» **Records for this exercise**:

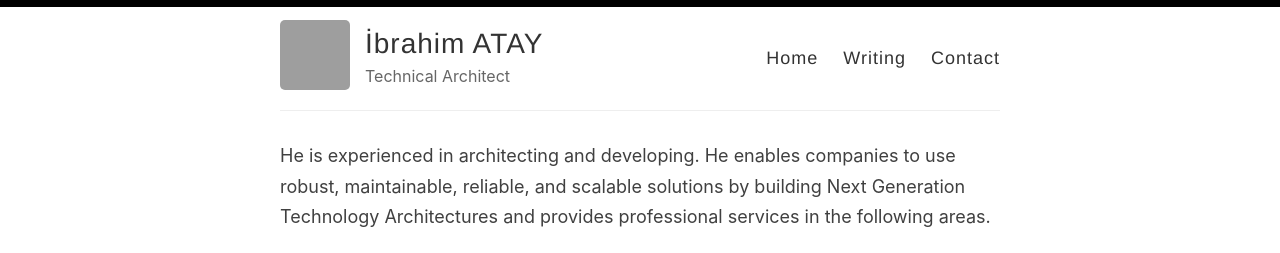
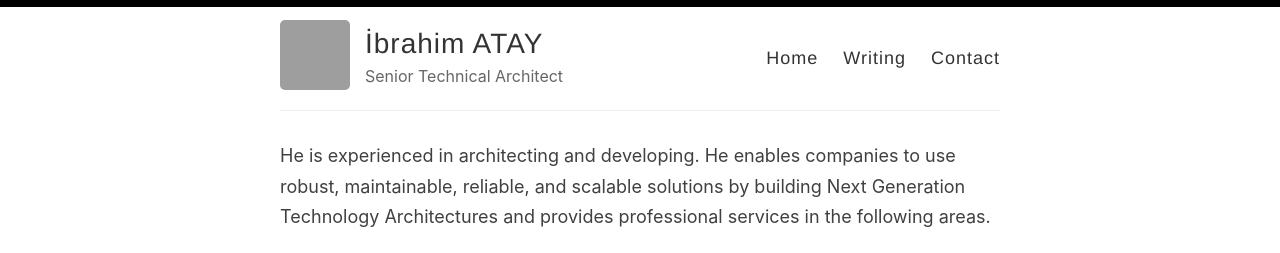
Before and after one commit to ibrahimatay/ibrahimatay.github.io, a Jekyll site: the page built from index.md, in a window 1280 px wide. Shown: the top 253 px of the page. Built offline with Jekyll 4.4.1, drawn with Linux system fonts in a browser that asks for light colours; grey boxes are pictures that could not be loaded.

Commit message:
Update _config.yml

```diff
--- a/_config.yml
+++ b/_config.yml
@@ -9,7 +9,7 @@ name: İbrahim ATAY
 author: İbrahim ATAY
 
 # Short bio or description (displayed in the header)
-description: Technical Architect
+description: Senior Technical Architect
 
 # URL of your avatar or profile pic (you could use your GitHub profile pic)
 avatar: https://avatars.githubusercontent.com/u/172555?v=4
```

» **Task details**: Without including any picture, repeat the data exactly.

» **Finished exercise**:
Before and after one commit to ibrahimatay/ibrahimatay.github.io, a Jekyll site: the page built from index.md, in a window 1280 px wide. Shown: the top 253 px of the page. Built offline with Jekyll 4.4.1, drawn with Linux system fonts in a browser that asks for light colours; grey boxes are pictures that could not be loaded.

Commit message:
Update _config.yml

```diff
--- a/_config.yml
+++ b/_config.yml
@@ -9,7 +9,7 @@ name: İbrahim ATAY
 author: İbrahim ATAY
 
 # Short bio or description (displayed in the header)
-description: Technical Architect
+description: Senior Technical Architect
 
 # URL of your avatar or profile pic (you could use your GitHub profile pic)
 avatar: https://avatars.githubusercontent.com/u/172555?v=4
```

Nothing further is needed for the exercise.